On September 1st, 1995, again in Russia, in the Beslan school tragedy, more than 360 people were killed in the 1995 raid, purportedly led by the Chechen warlord Shamil Basayev, who escaped during the botched rescue attempt by troops. Basayev’s claims of responsibility for this attack on Beslan School Number One, are disputed. Basayev used a gang which turned out to be bigger than what Russian authorities initially claimed. An investigator, Mr. Torshin disputed the claim, posted on a Chechen website, saying it “could be a hoax”. Of the 32 hostage-takers, one was captured alive, 30 died and one was blown apart. And the number of time taken to ‘resolve’ this crisis was again about 3 days.
On 5th May, 1980. the ‘famous’ SAS rescued hostages from the Iranian embassy in London. On April 30th, 1980, six Iranian Arab gunmen, opposed to Ayatollah Khomeni, took hostages, demanding release of some nearly 100 Iranian political prisoners. After 5 days of planning, some 30 ‘crack’ SAS troops overran the embassy. Of the six gunmen, five were killed and one arrested. Of the twenty two hostages, ninteen were set free, one died and two injured in the cross-fire. A film was later made on this operation.
In Peru, the siege of the Japanese embassy began on 17 December when the Marxist rebels stormed a diplomatic cocktail party, seizing more than 400 guests as hostages. The Peruvian forces, with the help of the British SAS, took two weeks to plan this assault.On April 22nd, 1997, the hostages were finally released – after some 4 months.American FBI pitched in, claiming some credit for this operation.
In India, the Akshardham Temple attack took four days to clear.
Let us get real, shall we?

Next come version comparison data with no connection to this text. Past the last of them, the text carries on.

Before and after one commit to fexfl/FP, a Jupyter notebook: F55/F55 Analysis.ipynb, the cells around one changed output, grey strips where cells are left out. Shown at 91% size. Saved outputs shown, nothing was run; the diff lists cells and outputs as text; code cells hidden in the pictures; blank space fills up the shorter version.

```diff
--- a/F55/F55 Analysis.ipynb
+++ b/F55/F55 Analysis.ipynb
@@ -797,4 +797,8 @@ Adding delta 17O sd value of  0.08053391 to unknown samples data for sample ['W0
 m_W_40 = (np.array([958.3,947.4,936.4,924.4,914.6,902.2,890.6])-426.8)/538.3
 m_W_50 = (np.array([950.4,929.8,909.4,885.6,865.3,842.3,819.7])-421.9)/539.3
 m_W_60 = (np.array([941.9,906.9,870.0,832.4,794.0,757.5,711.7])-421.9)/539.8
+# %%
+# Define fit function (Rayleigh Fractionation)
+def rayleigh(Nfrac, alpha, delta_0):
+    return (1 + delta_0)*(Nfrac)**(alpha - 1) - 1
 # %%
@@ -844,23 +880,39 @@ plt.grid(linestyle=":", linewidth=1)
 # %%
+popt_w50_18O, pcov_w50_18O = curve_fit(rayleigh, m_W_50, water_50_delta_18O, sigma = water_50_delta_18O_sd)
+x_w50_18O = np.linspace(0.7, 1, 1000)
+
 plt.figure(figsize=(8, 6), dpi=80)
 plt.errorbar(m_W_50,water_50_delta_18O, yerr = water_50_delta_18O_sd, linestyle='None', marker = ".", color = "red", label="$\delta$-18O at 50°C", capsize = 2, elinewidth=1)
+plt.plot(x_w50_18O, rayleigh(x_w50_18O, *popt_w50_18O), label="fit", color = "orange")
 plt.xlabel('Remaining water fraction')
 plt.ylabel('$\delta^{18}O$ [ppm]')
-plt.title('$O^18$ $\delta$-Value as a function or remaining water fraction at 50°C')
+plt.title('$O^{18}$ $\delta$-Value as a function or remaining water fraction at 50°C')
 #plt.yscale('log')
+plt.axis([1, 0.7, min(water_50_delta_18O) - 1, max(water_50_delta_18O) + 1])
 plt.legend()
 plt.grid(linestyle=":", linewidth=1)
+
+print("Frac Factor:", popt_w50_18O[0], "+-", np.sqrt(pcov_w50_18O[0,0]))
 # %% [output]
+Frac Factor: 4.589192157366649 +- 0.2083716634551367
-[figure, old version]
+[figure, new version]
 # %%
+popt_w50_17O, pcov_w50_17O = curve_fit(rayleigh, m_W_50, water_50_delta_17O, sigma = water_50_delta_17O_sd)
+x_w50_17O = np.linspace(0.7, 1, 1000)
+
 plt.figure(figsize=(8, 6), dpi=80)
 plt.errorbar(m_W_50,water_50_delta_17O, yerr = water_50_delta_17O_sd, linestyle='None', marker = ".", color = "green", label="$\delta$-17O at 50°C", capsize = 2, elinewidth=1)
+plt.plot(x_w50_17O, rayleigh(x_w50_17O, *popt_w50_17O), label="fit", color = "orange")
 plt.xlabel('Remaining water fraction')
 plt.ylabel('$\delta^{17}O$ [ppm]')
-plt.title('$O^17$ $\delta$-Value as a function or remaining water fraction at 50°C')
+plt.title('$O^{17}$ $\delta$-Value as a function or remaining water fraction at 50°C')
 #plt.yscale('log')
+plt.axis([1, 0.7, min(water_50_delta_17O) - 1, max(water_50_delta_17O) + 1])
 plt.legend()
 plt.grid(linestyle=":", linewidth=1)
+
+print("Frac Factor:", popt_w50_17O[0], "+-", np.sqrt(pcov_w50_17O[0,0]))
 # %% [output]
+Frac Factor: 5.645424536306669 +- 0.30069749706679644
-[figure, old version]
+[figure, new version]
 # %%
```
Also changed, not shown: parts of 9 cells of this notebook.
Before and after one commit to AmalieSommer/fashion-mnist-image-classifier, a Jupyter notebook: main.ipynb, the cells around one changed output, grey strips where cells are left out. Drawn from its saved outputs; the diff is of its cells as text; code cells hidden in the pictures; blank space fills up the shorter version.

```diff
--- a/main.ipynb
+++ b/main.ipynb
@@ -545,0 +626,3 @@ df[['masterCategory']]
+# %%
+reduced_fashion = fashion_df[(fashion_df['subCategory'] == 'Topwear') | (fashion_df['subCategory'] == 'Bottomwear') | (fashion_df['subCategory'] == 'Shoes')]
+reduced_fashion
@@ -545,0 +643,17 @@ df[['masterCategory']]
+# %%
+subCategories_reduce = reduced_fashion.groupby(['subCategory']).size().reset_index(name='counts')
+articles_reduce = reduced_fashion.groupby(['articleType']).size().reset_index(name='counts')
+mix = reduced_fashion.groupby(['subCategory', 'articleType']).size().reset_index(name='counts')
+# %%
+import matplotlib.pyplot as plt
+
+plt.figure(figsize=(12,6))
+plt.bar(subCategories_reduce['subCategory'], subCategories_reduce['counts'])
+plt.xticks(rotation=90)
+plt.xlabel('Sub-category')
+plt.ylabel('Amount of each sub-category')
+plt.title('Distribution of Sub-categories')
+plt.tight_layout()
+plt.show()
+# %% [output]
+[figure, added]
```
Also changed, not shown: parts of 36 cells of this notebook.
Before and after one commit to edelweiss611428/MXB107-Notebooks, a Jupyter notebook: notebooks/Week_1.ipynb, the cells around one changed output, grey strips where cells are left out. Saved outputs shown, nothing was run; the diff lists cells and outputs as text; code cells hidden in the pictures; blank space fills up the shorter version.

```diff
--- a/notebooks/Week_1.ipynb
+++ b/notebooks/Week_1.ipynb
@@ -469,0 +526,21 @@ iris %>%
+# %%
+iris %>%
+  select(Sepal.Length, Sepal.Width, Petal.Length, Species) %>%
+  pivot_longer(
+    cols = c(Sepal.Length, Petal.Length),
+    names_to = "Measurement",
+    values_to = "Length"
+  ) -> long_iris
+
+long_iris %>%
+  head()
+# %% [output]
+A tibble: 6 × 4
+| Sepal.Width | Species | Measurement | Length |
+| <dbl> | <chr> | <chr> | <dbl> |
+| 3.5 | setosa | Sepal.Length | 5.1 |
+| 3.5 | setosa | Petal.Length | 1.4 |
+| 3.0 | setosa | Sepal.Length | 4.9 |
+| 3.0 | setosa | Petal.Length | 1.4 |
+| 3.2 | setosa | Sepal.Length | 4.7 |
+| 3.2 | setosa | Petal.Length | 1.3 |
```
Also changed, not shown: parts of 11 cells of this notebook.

The Indian Government (Central and State together) have an employee base of about 55 lakhs. The number of elected representatives total around 5,500. The Indian population totals 110 crores (1100 million). It makes no sense to make scapegoats of 5500 politicians.
Blaming politicians, who are temporary office bearers, is escapist and is a well tuned strategy by the entrenched bureaucracy which bears the full responsibility for this – the success of this operation and the lack of efforts to kill this problem at its root.
India needs to act differently. India must work on a three point agenda.
One – Close down the Peshawar arms bazaar. This small time bazaar became the sourcing centre for terrorists all over the world. Initially, stocked up with arms from the CIA funded jihad against the Soviets in Afghanistan, Peshawar, has become a problem that never ends. If required, there should be a UN mandate to send in a multinational force to surround, capture and destroy this centre for arms and armaments.
Two – Withdraw all technology from Pakistan for all arms and ammunition. No RDX, no tanks, no F-16s, no APCs. Pakistan must be put on strict diet of military technology blockade by the world. No less.
Three – Secure Pakistan‘s borders with a tripartite agreement between China, India and Pakistan which will guarantee Pakistan‘s current borders. No disputes, no claims from Pakistan have any legitimacy any more. Let Pakistan take care of its current territory and people.
These three actions will rid the sub-continent of all tensions and conflicts – no less. It has to be underpinned by India and China. The West, and Pakistan will protest, but must be made to follow this prescription.